Broker-dealers who will likely execute some of the buy-ins say that ESMA’s revised rules don’t always follow market practice. If the buy-in price is the same as the executed price, neither the buyer nor the seller loses any money so no one needs to be compensated. No harm, no foul. If the price of the asset during the buy-in is higher than the price of the original deal, the seller of the asset will compensate the buyer the difference between the price of the asset at the time of the original deal and the buy-in price. Therefore, the buyer hasn’t been harmed. Still, good news.

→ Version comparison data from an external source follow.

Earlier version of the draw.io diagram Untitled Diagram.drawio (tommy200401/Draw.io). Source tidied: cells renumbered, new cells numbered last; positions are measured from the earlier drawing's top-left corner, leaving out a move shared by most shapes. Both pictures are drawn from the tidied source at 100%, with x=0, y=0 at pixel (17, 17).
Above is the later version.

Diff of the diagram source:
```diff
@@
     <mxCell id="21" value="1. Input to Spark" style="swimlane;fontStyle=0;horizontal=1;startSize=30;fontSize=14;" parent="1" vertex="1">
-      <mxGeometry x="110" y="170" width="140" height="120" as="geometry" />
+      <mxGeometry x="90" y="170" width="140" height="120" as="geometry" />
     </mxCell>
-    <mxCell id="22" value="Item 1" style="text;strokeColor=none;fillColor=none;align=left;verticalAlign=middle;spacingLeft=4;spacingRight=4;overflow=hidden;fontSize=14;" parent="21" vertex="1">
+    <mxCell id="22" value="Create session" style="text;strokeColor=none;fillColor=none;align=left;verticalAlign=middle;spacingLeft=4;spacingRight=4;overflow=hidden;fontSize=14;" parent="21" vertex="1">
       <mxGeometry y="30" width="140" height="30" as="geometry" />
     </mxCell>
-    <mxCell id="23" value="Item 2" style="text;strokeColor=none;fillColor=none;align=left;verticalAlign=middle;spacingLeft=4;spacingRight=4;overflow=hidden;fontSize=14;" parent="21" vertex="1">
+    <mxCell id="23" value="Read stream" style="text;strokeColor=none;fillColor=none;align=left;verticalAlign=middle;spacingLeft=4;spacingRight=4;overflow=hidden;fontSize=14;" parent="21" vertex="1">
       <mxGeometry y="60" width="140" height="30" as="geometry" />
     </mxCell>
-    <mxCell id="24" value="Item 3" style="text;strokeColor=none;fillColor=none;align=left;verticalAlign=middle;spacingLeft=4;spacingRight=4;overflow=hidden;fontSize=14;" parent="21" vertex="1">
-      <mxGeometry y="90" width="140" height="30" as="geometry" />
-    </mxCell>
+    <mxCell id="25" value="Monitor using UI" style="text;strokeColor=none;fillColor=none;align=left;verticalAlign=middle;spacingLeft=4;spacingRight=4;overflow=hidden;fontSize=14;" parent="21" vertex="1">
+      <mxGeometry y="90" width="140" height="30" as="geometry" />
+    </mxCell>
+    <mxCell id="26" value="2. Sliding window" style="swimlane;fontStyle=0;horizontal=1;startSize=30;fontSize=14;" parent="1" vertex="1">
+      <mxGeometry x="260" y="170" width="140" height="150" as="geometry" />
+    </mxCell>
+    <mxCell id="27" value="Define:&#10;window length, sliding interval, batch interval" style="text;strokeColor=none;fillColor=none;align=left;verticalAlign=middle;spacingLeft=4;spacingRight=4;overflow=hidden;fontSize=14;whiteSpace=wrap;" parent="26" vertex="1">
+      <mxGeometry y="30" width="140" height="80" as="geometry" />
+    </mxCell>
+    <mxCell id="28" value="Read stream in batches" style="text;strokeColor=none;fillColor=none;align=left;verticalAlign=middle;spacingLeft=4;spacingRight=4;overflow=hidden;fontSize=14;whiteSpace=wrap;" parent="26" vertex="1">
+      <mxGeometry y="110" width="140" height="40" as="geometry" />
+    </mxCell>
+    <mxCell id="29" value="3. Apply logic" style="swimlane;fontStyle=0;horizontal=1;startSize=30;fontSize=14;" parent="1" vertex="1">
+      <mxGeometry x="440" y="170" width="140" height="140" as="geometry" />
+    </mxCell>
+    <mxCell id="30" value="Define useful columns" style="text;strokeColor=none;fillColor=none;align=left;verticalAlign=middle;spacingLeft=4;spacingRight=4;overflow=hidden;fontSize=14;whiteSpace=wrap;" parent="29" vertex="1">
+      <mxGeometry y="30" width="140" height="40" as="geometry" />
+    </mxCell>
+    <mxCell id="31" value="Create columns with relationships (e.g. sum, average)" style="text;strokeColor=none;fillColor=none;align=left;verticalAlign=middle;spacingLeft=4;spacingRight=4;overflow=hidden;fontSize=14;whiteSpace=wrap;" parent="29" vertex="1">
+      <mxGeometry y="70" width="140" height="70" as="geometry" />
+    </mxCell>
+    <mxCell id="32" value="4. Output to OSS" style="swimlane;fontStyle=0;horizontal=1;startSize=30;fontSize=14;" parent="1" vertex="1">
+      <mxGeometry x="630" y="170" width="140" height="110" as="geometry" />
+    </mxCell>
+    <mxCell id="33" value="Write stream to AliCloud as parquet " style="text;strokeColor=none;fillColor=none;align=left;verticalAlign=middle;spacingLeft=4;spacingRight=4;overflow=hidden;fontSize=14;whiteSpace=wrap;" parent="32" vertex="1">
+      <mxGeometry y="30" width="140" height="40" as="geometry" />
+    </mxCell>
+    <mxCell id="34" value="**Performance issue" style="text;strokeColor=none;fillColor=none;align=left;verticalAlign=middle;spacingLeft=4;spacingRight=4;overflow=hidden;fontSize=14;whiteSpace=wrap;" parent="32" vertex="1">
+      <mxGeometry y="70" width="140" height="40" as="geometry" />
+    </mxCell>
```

But what happens if the price of the asset at the time of the buy-in is lower than the price of the original deal? Therein, lies what Andy Hill, senior director for the London-based fixed-income traders group International Capital Market Association (ICMA) calls an asymetry. “In a standard buy-in process the payment of the differential between the executing price and the buy-in price can go in either direction between the seller and the buyer depending on whether the buy-in price is higher or lower than the original price,” explains Hill. “This ensures an equitable outcome for both seller and buyer.”
However, the buy-in process prescribed by ESMA, he argues, does not allow the buyer to compensate the seller in the event the buy-in price is lower than the original trade price. So what’s wrong with the seller absorbing an economic loss? Hill insists it creates undue economic gains and losses for other financial intermediaries involved in a related series of transactions through no fault of their own. Clearinghouses and trading venues which must execute buy-ins for trades processed through a clearinghouse or executed on a trading venue will also be forced to follow the same buy-in rules, which will affect their member firms.
“ICMA doesn’t believe that this was the original intent of the regulation and once implemented the asymetry is likely to create economic anomalies,” says Hill. “It is not unusual for buy-in prices to be below the original trade price and in fixed-income markets interconnected transaction are quite common,” ICMA has lobbied the EC to change the language of the buy-in compensation rules to the CSDR before they must be finally implemented.
How are fund managers affected? As the underlying investors, the ECMA’s “new settlement regime” will undoubtedly spell additional reporting requirements and costs. They will have to notify their custodian banks of any buy-ins they execute and accept additional charges from custodian banks executing buy-ins. Those charges will be added to any settlement fines passed on by the participants of the depositories. Of course, fund management shops also have their own administrative expenses to investigate just why the trade failed to settle on time and communicate with custodians and counterparties. “We’re counting on spending a lot of time with our custodians understanding the methodology and rationale for extra charges,” the operations manager of a European fund management shop tells FinOps. “We’re also worried about how much each fail will actually cost. The pricetag will likely be exponentially higher than was previously the case.
Bottom line: While ESMA may have eased some of its more stringent initial buy-in requirements, but for buy and sell-side firms, there will be plenty of operational costs and grief to go around. Failing to settle a trade on time isn’t exactly a crime, but it still won’t pay. Fortunately, everyone will still have some time to prepare for the inevitable.